The Terre Haute Tribune, after mentioning this, adds that it was known that military authorities had been informed about the case.
However, it was announced on the 11th that the swelling about the eyes and reddening of the skin had lessened today, and that Gilham was expected to be released the next day. Whether he was or not is not known, and nothing further is known about this intriguing event.
It may be noted to add that at approximately 6:30 p.m., on the evening of the 6th, numerous people in Sullivan, IN watch a glowing orange/red object in the southwest. The time and direction would seem to indicate misidentification of the Planet Venus, but Merom is also southwest of Sullivan, and several of the Sullivan witnesses described a smaller, reddish object moving away from the larger object and finally disappeared in the East.

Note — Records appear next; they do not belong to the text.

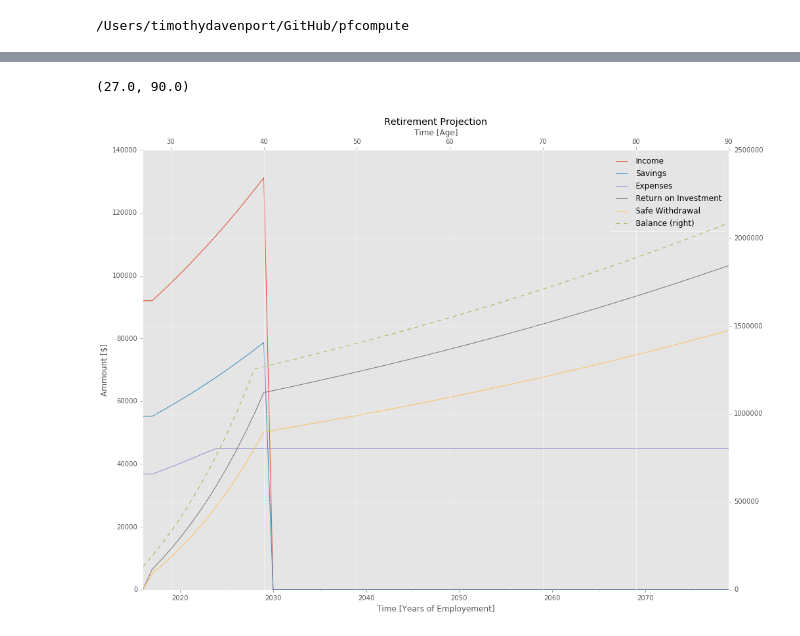
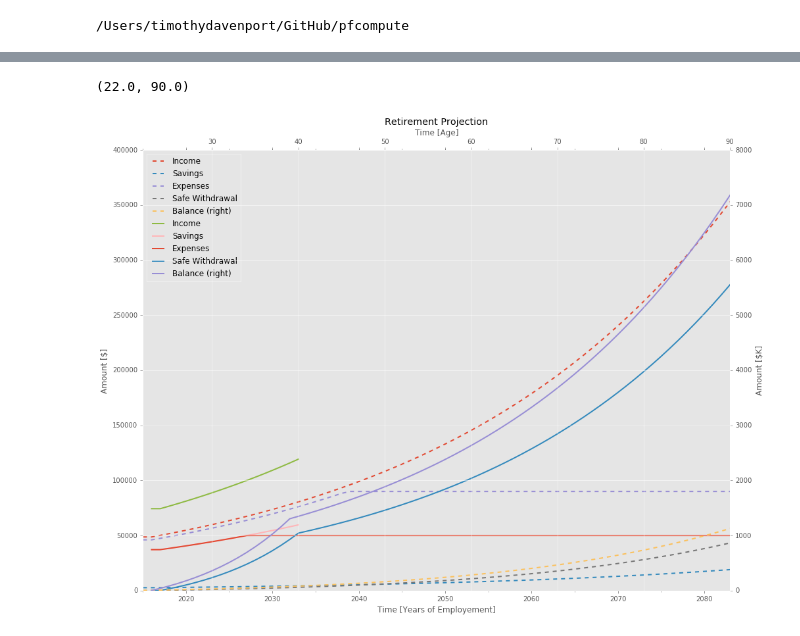
Before and after one commit to selfabrisham/aemshousing, a Jupyter notebook: notebooks/Assumption Based Financial Independence Forecast.ipynb, the cells around one changed output, grey strips where cells are left out. Drawn from its saved outputs; the diff is of its cells as text; code cells hidden in the pictures.

Commit message:
correct typos, update examples, change no income placeholder

```diff
--- a/notebooks/Assumption Based Financial Independence Forecast.ipynb
+++ b/notebooks/Assumption Based Financial Independence Forecast.ipynb
@@ -25,28 +16,30 @@ tableau20 = [tuple([x / 255.0 for x in rgb]) for rgb in tableau20]
 # %%
 # Average College Graduate
 average_grad = {
-    'income': 48707.0,
-    'initial_balance': 3000.0,
+    'income': 48707.0,           # Average Graduate Salary
+    'initial_balance': 4000.0,
     'income_increase': 0.030,
-    'savings_rate': 0.054,
+    'savings_rate': 0.054,       # Average National Saving Rate
     'withdrawal_rate': 0.040,
-    'return_rate': 0.025,
+    'return_rate': 0.025,        # Average National Mutual Fund Return
     'age': 22,
     'life_expectancy': 90,
+    'max_spending': 90000.0,
     'start': '2015-01-01',
     'expense_increase': True
 }
 
 # Average FI focused Graduate
 average_fi_grad = {
-    'income': 74367.00,
-    'initial_balance': 10000.00,
+    'income': 74367.00,          # Higher Income Occupation Average Salary (e.g. Engineering)
+    'initial_balance': 4000.00,
     'income_increase': 0.030,
-    'savings_rate': 0.50,
+    'savings_rate': 0.50,        # Above Average Savings Rate
     'withdrawal_rate': 0.04,
-    'return_rate': 0.074,
+    'return_rate': 0.074,        # Passive Index Investing (S&P500)
     'age': 23,
     'life_expectancy': 90,
+    'max_spending': 50000.0,     # Assumed to be happier with less consumption
     'start': '2016-01-01',
     'expense_increase': True
 }
@@ -99,16 +50,20 @@ cashflow_table
 # %%
-ax1 = cashflow_table[['Income', 'Savings', 'Expenses', 'Return on Investment', 'Safe Withdrawal']].plot(kind='line', stacked=False, legend=True)
-cashflow_table['Balance'].plot(kind='line', stacked=False, secondary_y=True, style='--', label='Balance', legend=True, ax=ax1)
-ax1.set_title('Retirement Projection', y=1.05)
-ax1.set_ylabel('Ammount [$]')
-ax1.set_xlabel('Time [Years of Employement]')
+ax = grad_cashflow_table[['Income', 'Savings', 'Expenses', 'Safe Withdrawal']].plot(style='--', lw=2)
+(grad_cashflow_table[['Balance']] / 1000.0).plot(secondary_y=True, style='--', lw=2, legend=True, ax=ax)
+fi_grad_cashflow_table[['Income', 'Savings', 'Expenses', 'Safe Withdrawal']].plot(lw=2, ax=ax)
+ax1 = (fi_grad_cashflow_table[['Balance']] / 1000.0).plot(secondary_y=True, lw=2, legend=True, ax=ax)
+
+ax.set_title('Retirement Projection', y=1.05)
+ax.set_ylabel('Amount [$]')
+ax1.set_ylabel('Amount [$K]')
+ax.set_xlabel('Time [Years of Employement]')
 
 ax2 = ax1.twiny()
 ax2.set_xlabel('Time [Age]')
 
-age0 = cashflow_table.iloc[0]['Age']
-age1 = cashflow_table.iloc[-1]['Age']
+age0 = grad_cashflow_table.iloc[0]['Age']
+age1 = grad_cashflow_table.iloc[-1]['Age']
 ax2.set_xlim(age0, age1)
 # %% [output]
-(27.0, 90.0)
+(22.0, 90.0)
-[figure, old version]
+[figure, new version]
```
Also changed, not shown: parts of 7 cells of this notebook, 3 other files.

While the Sullivan observers may be corroborations of Gilham’s sighting, the possibility remains tentative, because the time that Gilham saw the UFO was not given.
The Merom report is one of those that cried out for a full and thorough inquiry by competent investigators. Yet, to the best of my knowledge, this did not occur, either then or later. This is not a Blue Book case, nor am I aware of any investigation by civilian researchers. Does anyone know whether NICAP or APRO ever made any attempt to investigate this potentially important event?
What a damn shame if they failed to pursue this matter. All we have are some newspaper articles that demanded a follow up. Something very interesting apparently occurred that night in Indiana, but apparent failure to conduct an all out inquiry has ensured that what it was will never be known with any certainty.
Hopefully, insightful commentary by list members would be appreciated.
Seeing this case in the Ohio UFO Notebook brought back memories. A friend and I both called the Sherman hospital in Sullivan, Indiana as part of a NICAP investigation of the Rene Gilham case. We were told by the hospital reprehensive we talk to that patient records were not public property and that they had a small fire in the records room and that the records were not available.
Years later, after the efacts, we learned that an Air Force officer had been sent to investigate this case for Project Blue Book. We later met this officer on an unrelated case in Illinois. So we were never really able to follow up on this case.